Wednesday, January 16, 2008

Martha's Marshmallows

Let's talk about feminism for a bit, shall we?

I was raised in what I consider to be a typical middle class American family. I was a girl scout, took dance classes, went to church every Sunday. It was never even a question of "if" I was to go to college, a college education was just the next step after graduating from high school.

While in college, I was chatting with a new acquaintance in the typical college way (where do you live? what's your major? etc.) She told me her major and that she was just getting a college education until she found someone to marry and raise a family with. This stunned me. What year was it? 1952? Who went for an education without planning to use it? This young woman's big plan for her life involved making and raising a family?

Now that I am working a real, dead-end job (because a B.S. in the sciences is usually a dead end...unless you get a masters or a PhD), and I get excited about things like Martha Stewart's marshmallow recipe, I realize that perhaps feminism blinded me. I wish I had the extra 40 hours a week to make a good dinner every night and to clean the light fixtures and iron my husbands clothes. Was not the point of feminism to give women the choice to stay at home or to go out into the workforce and pursue a career if they chose to? Because if that was the point, then I worry that it has failed. Our society has been driven to the point where it is definitely not comfortable nor easy to raise a family on one income. Daycare and television are raising people's children. And that's fine, if that's what you want...but when it comes to the future, that's not what I want.


trashalou said...

Fabulous post and I think you raise some very important issues that we in the West/developed world/however you wish to describe it need to address. I believe it to be a part of the societal/familial breakdown we see happening all around us and wonder whether a new political viewpoint needs to arise to take all of this in to account.

Perhaps the standard models of the last hundred years have had their way time as the dominant political views too long?

Maybe we crafty bloggers are actually well positioned to start a ball rolling. Move over Marxism, Feminism and the Patriachy the slow, gentle movement is rising.

It is a long comment but you posed such a fabulous question. Thanks.

Heather said...

Beautifully written! It takes a real woman to admit that she wants to take care of a home and family. I hear so many women complain about HAVING to work. How they long to stay at home with their kids, but they (husband and wife) aren't willing to give up $1000 a month car payments, twice yearly tropical vacations or the custom built home in the suburbs. We can't have it all, but we can find a balance that works and make peace with it.

Oh yeah - that marshmallow recipe is the ONLY one that's ever worked for me. It's the best. I made some a couple months ago with almond extract. YUM!

jessie said...

This is a great point.

My theory has always been that women can have it all, but probably not all at the same time. (And now, after having been in the child-rearing mode for 16 years, I'm finally seeing that there will be time for earning money.
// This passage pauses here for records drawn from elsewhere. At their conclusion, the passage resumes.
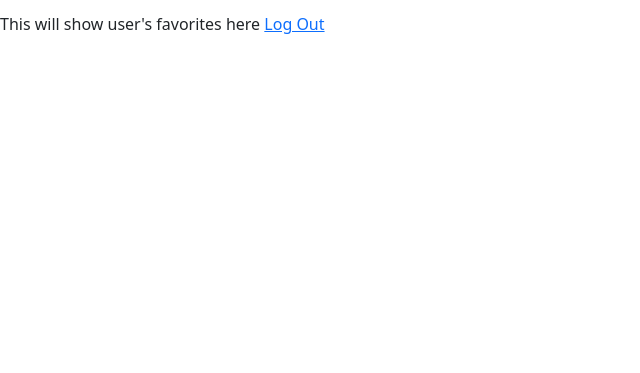
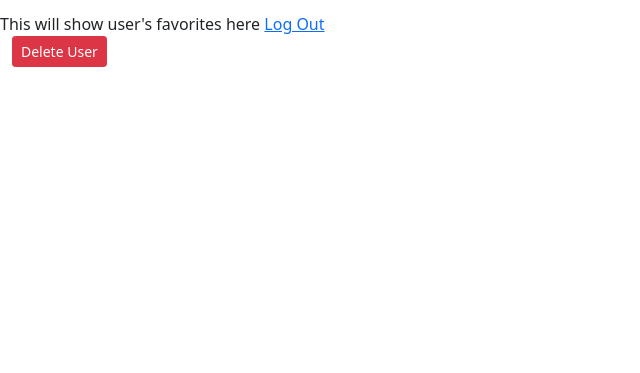
Before and after one commit to dengxinjuan/trueDeal, a Flask app: a page that uses templates/username.html in a window 1280 px wide. Shown: the part 427-800 px from the top of the page, without its empty margins (0-640 px from the left). Run offline with Flask 2, Linux system fonts and the light colour scheme; the visitor is signed in with stand-in values (Sample User, id 1); data comes from the database, SQL or seed files in the repository.

Commit message:
user delete route

```diff
--- a/app.py
+++ b/app.py
@@ -184,6 +184,7 @@ def log_out():
 
 @app.route("/users/<username>")
 def show_user(username):
+    """user profile page"""
 
     if 'username' not in session or username != session['username']:
         flash("You must be logged in to view!")
@@ -195,9 +196,23 @@ def show_user(username):
         profile_img = user.profile_img
         return render_template("username.html",user=user, profile_img=profile_img)
 
+## user-delete user
+@app.route("/users/<username>/delete", methods=['POST'])
+def delete_user(username):
+    """delete user"""
+    if 'username' not in session or username != session['username']:
+        flash("You must be logged in to view!")
+        return redirect("/")
+
+    else:
+        user = User.query.filter_by(username=username).first_or_404()
+        db.session.delete(user)
+        db.session.commit()
+        session.pop('username')
+
+        return redirect("/login")
 
 ## user-edit userprofile
-## user-delete user
 ## user-add favorite
 
 
@@ -284,3 +299,7 @@ def reviews_by_asin():
         return render_template('reviews.html',form=form, result=result)
 
     return render_template('reviews.html',form=form)
+
+
+
+#### user shopping list
--- a/templates/username.html
+++ b/templates/username.html
@@ -30,5 +30,15 @@ You must log in to see it.
 
 <a href="/logout">Log Out</a>
 
+<div class="container">
+<form>
+    <button class="btn btn-danger btn-sm"
+            formaction="/users/{{ user.username }}/delete"
+            formmethod="POST">
+      Delete User
+    </button>
+
+  </form>
+</div>
 
 {%endblock%}
```
Also changed, not shown: models.py (line endings or trailing spaces).
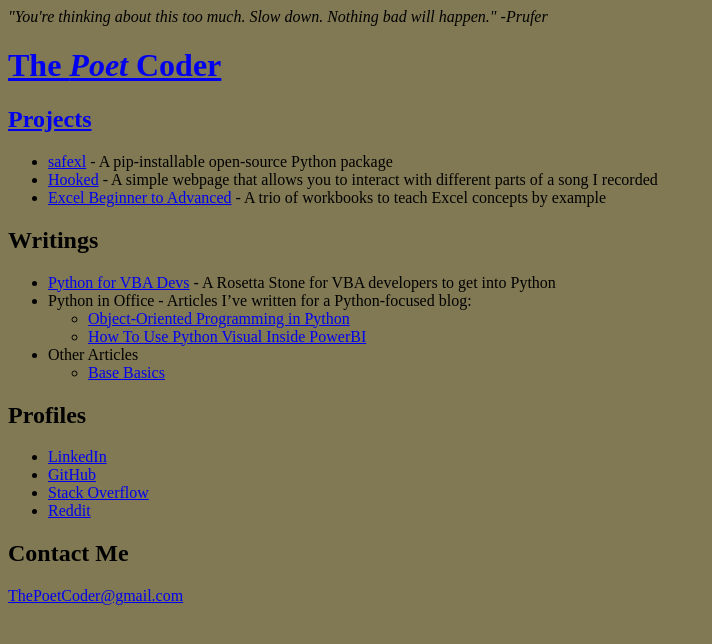
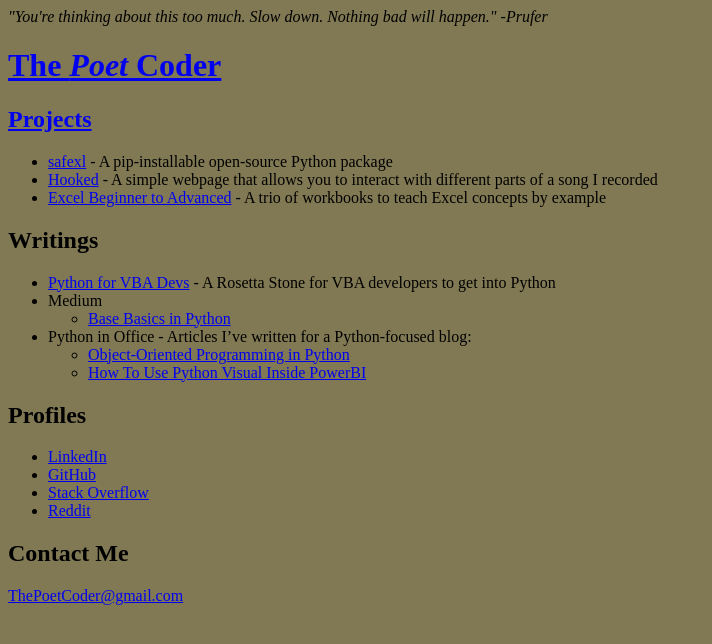
Before and after one commit to ThePoetCoder/thepoetcoder.github.io, a Jekyll site: the page index.html, which Jekyll copies as it is, in a window 1280 px wide. Shown: the top 644 px of the page, without its empty margins (0-712 px from the left). Built offline with Jekyll 4.4.1, drawn with Linux system fonts in a browser that asks for light colours.

Commit message:
Update index.html

```diff
--- a/index.html
+++ b/index.html
@@ -20,15 +20,15 @@
         <h2 id="writings">Writings</h2>
         <ul>
             <li><a href="https://github.com/ThePoetCoder/Python-for-VBA-Devs">Python for VBA Devs</a> - A Rosetta Stone for VBA developers to get into Python</li>
+            <li>Medium
+                <ul>
+                    <li><a href="https://medium.com/@thepoetcoder/base-basics-in-python-809e5200b570">Base Basics in Python</a></li>
+                </ul>
+            </li>
             <li>Python in Office - Articles I’ve written for a Python-focused blog:
                 <ul>
                     <li><a href="https://pythoninoffice.com/object-oriented-programming-in-python/">Object-Oriented Programming in Python</a></li>
                     <li><a href="https://pythoninoffice.com/how-to-use-python-visual-inside-powerbi/">How To Use Python Visual Inside PowerBI</a></li>
-                </ul>
-            </li>
-            <li>Other Articles
-                <ul>
-                    <li><a href="https://thepoetcoder.github.io/Articles/Base Basics">Base Basics</a></li>
                 </ul>
             </li>
         </ul>
```
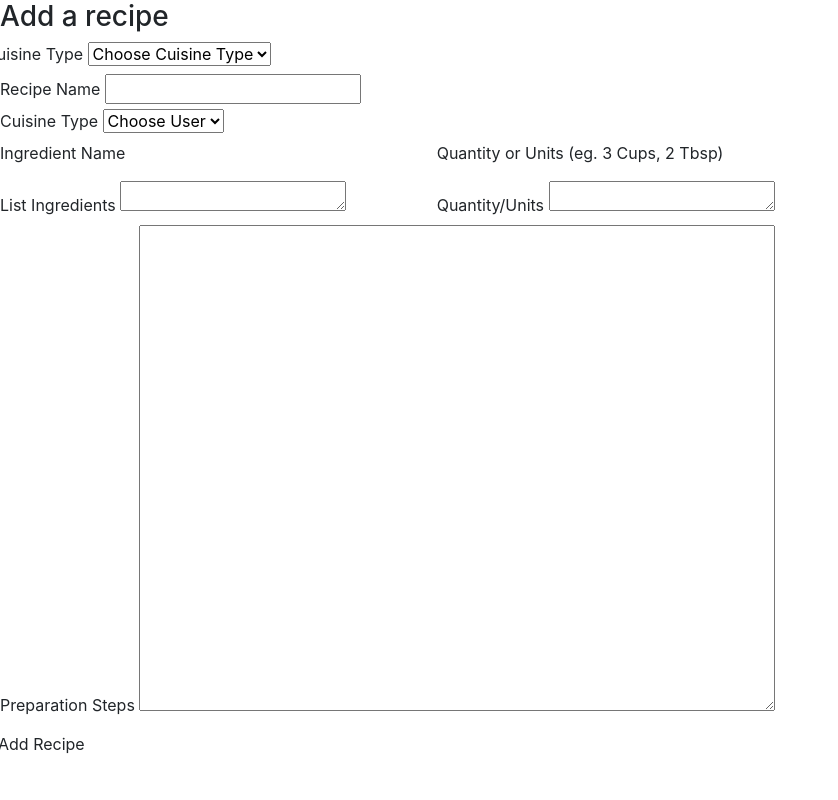
After one commit to Code-Institute-Submissions/Data-Centric-Development-Milestone-Projectv2, a Flask app: page /add_recipe in a window 1280 px wide. The commit adds this page. Shown: the whole page, without its empty margins (0-838 px from the left). Run offline with Flask 2, Linux system fonts and the light colour scheme; data that the repository does not hold is empty; some libraries are stand-ins or nearby versions.

Commit message:
Struggling with ingredient list, playing around with options

```diff
--- a/app.py
+++ b/app.py
@@ -1,6 +1,7 @@
 import os
-from flask import Flask, render_template, redirect, url_for
+from flask import Flask, render_template, redirect, url_for, request
 from flask_pymongo import PyMongo
+from pymongo import MongoClient
 from bson import ObjectId
 
 app = Flask(__name__)
@@ -18,5 +19,23 @@ def index():
 def list_recipes():
     return render_template('listrecipes.html', recipes = mongo.db.recipes.find())
 
+@app.route('/show_recipe/<recipe_id>/')
+def show_recipe(recipe_id):
+    recipe_id = mongo.db.recipes.find_one({"_id": ObjectId(recipe_id)})
+    entries = recipe_id.items()
+
+    return render_template('showrecipe.html', entries = entries)
+
+@app.route('/add_recipe')
+def add_recipe():
+    return render_template('addrecipe.html', cuisine=mongo.db.cuisine.find(), user=mongo.db.user.find())
+
+@app.route('/insert_recipe', methods=['POST'])
+def insert_recipe():
+    recipes = mongo.db.recipes
+    print(request.form)
+    recipes.insert_one(request.form.to_dict())
+    return redirect(url_for('list_recipes'))
+
 if __name__ == '__main__':
     app.run(host=os.environ.get('IP'), port=int(os.environ.get('PORT')), debug=True)
--- /dev/null
+++ b/templates/addrecipe.html
@@ -0,0 +1,62 @@
+{% extends 'base.html' %}
+
+{% block content %}
+
+<h3>Add a recipe</h3>
+<div class="row">
+    <form action="{{ url_for('insert_recipe') }}" method="POST" class="col-sm-12" onclick="validateForm()" name="recipeform">
+        <div class="row">
+            <div class="row">
+                <div class="col-sm 12">
+                    <label>Cuisine Type</label>
+                    <select id="cuisine" name="cuisine_name">
+                        <option value="" disabled selected>Choose Cuisine Type</option>
+                        {% for cui in cuisine %}
+                            <option value="{{cui.cuisine_name}}">{{cui.cuisine_name}}</option>
+                        {% endfor %}
+                    </select>
+                </div>
+            </div>
+            <div class="col-sm-12">
+                <label>Recipe Name</label>
+                <input type="text" id="recipe_name" name="recipe_name">
+            </div>
+        </div>
+        <div class="row">
+            <div class="col-sm 12">
+                <label>Cuisine Type</label>
+                <select id="user_name" name="user_name">
+                    <option value="" disabled selected>Choose User</option>
+                    {% for x in user %}
+                        <option value="{{x.user_name}}">{{x.user_name}}</option>
+                    {% endfor %}
+                </select>
+            </div>
+        </div>
+        <div class="row">
+            <div class="col-sm-4">
+                <p>Ingredient Name</p>
+                <label for="">List Ingredients</label>
+                <textarea name = "ingredient_1" id="ingredient_1" rows="1"></textarea>
+            </div>
+            <div class="col-sm-4">
+                <p>Quantity or Units (eg. 3 Cups, 2 Tbsp)</p>
+                <label for="">Quantity/Units</label>
+                <textarea name = "ingredient_qty_1" id="ingredient_qty_1" rows="1"></textarea>
+            </div>
+        </div>
+        <div class="row">
+            <div class="col-sm-12">
+                <label for="">Preparation Steps</label>
+                <textarea name = "preparation" id="preparation" rows="20" cols="60"></textarea>
+            </div>
+        </div>
+        <div class="row">
+            <button class="btn" type="submit">Add Recipe
+             </button>
+        </div>
+
+    </form>
+</div>
+
+{% endblock %}
--- a/templates/base.html
+++ b/templates/base.html
@@ -4,6 +4,10 @@
     <meta charset="UTF-8">
     <meta name="viewport" content="width=device-width, initial-scale=1.0">
     <meta http-equiv="X-UA-Compatible" content="ie=edge">
+    <link rel="stylesheet" href="https://stackpath.bootstrapcdn.com/bootstrap/4.2.1/css/bootstrap.min.css" integrity="sha384-GJzZqFGwb1QTTN6wy59ffF1BuGJpLSa9DkKMp0DgiMDm4iYMj70gZWKYbI706tWS" crossorigin="anonymous">
+    <script src="https://code.jquery.com/jquery-3.3.1.slim.min.js" integrity="sha384-q8i/X+965DzO0rT7abK41JStQIAqVgRVzpbzo5smXKp4YfRvH+8abtTE1Pi6jizo" crossorigin="anonymous"></script>
+    <script src="https://cdnjs.cloudflare.com/ajax/libs/popper.js/1.14.6/umd/popper.min.js" integrity="sha384-wHAiFfRlMFy6i5SRaxvfOCifBUQy1xHdJ/yoi7FRNXMRBu5WHdZYu1hA6ZOblgut" crossorigin="anonymous"></script>
+    <script src="https://stackpath.bootstrapcdn.com/bootstrap/4.2.1/js/bootstrap.min.js" integrity="sha384-B0UglyR+jN6CkvvICOB2joaf5I4l3gm9GU6Hc1og6Ls7i6U/mkkaduKaBhlAXv9k" crossorigin="anonymous"></script>
     <title>Document</title>
 </head>
 <body>
--- a/templates/listrecipes.html
+++ b/templates/listrecipes.html
@@ -7,9 +7,15 @@
     <ul>
         {% for recipe in recipes %}
         <h2>{{recipe.recipe_name}} by {{recipe.user_name}}</h2>
+        <!--
             {% for ingredient in recipe.ingredients %}
                 <p>{{ingredient}}</p>
             {% endfor %}
+        -->
+        <!-- Testing Something -->
+
+
+
         <p>{{recipe.preparation}}</p>
         <br>
         <h5>Allergens: {{recipe.allergens}}</h5>
```
Also changed, not shown: templates/showrecipe.html (added, +13 -0 lines).
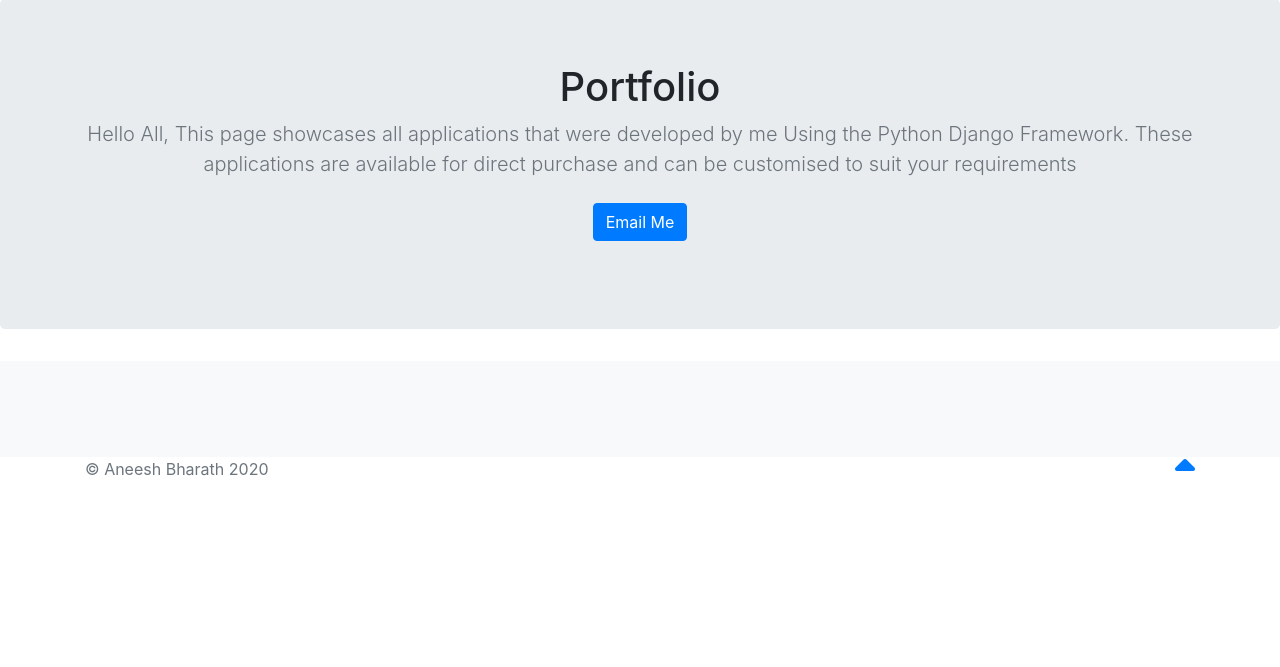
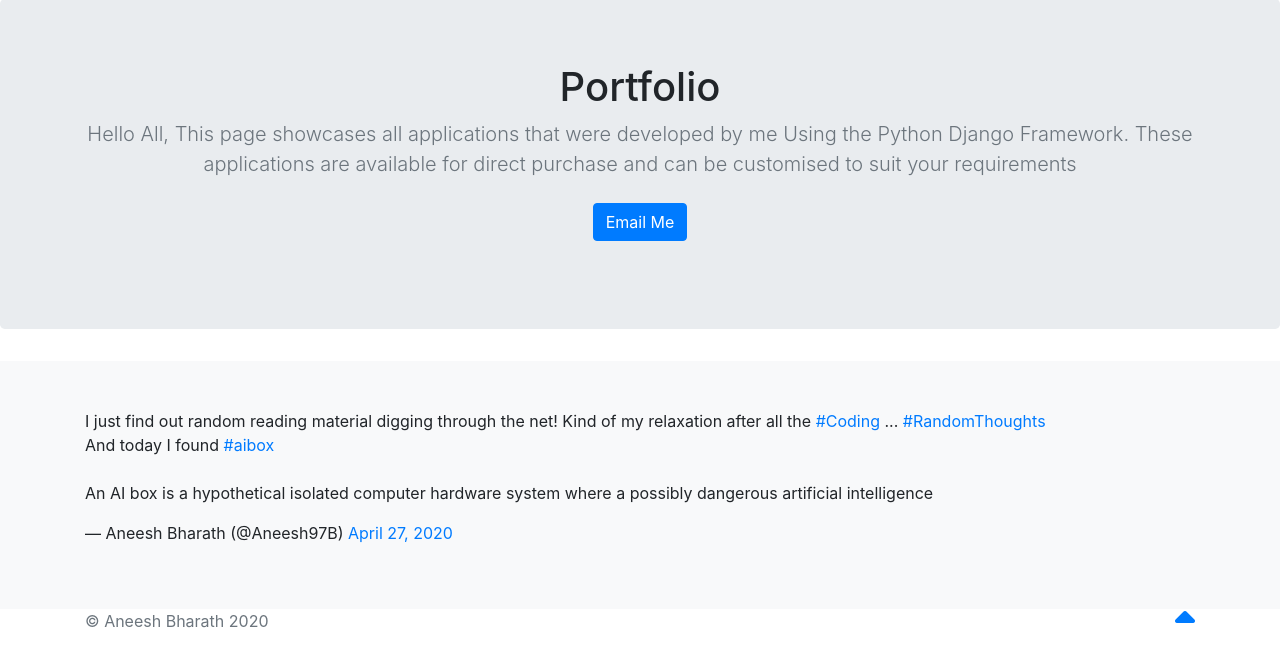
Before and after one commit to AneeshNi47/Portfolio-web, a Django app: page / in a window 1280 px wide. Shown: the part 57-724 px from the top of the page. Run offline with Django 3.2, Linux system fonts and the light colour scheme; data that the repository does not hold is empty; some libraries are stand-ins or nearby versions.

Commit message:
added favicons

```diff
--- a/jobs/templates/base.html
+++ b/jobs/templates/base.html
@@ -8,6 +8,10 @@
     <meta name="author" content="Mark Otto, Jacob Thornton, and Bootstrap contributors">
     <meta name="generator" content="Jekyll v3.8.6">
     <title>Aneesh Bharath · Portfolio</title>
+    <link rel="apple-touch-icon" sizes="180x180" href="{% static 'apple-touch-icon.png' %}">
+    <link rel="icon" type="image/png" sizes="32x32" href="{% static 'favicon-32x32.png' %}">
+    <link rel="icon" type="image/png" sizes="16x16" href="{% static 'favicon-16x16.png' %}">
+    <link rel="manifest" href="/site.webmanifest">
 
     <link rel="canonical" href="https://getbootstrap.com/docs/4.4/examples/album/">
     <link rel="canonical" href="https://getbootstrap.com/docs/4.4/examples/blog/">
--- a/jobs/templates/jobs/home.html
+++ b/jobs/templates/jobs/home.html
@@ -35,8 +35,18 @@
           </div>
         </div>
         {% endfor %}
+      </div>
 
-      </div>
+      <blockquote class="twitter-tweet">
+        <p lang="en" dir="ltr">I just find out random reading material digging through the net! Kind of my relaxation after all the <a href="https://twitter.com/hashtag/Coding?src=hash&amp;ref_src=twsrc%5Etfw">#Coding</a> ...
+        <a href="https://twitter.com/hashtag/RandomThoughts?src=hash&amp;ref_src=twsrc%5Etfw">#RandomThoughts</a>
+        <br>And today I found <a href="https://twitter.com/hashtag/aibox?src=hash&amp;ref_src=twsrc%5Etfw">#aibox</a>
+        <br>
+        <br>An AI box is a hypothetical isolated computer hardware system where a possibly dangerous artificial intelligence</p>&mdash; Aneesh Bharath (@Aneesh97B)
+        <a href="https://twitter.com/Aneesh97B/status/1254829036716490753?ref_src=twsrc%5Etfw">April 27, 2020</a>
+      </blockquote>
+      <script async src="https://platform.twitter.com/widgets.js" charset="utf-8"></script>
+
     </div>
   </div>
 </main>
```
I knew it!)

Sometimes I feel spoiled because I have been able to pursue certain interests that don't support the family (writing, dyeing yarn) because my husband pays the bills. On the other hand, I work just as hard as he does, in other ways, and together we are able to run a home, a business, and a family. It's not a glamorous life but I wouldn't trade it for anything.

Somehow I have never felt like I am less successful because I haven't chosen a career path, but that's because I'm living the life I always imagined and it works for me. It wouldn't work for every woman.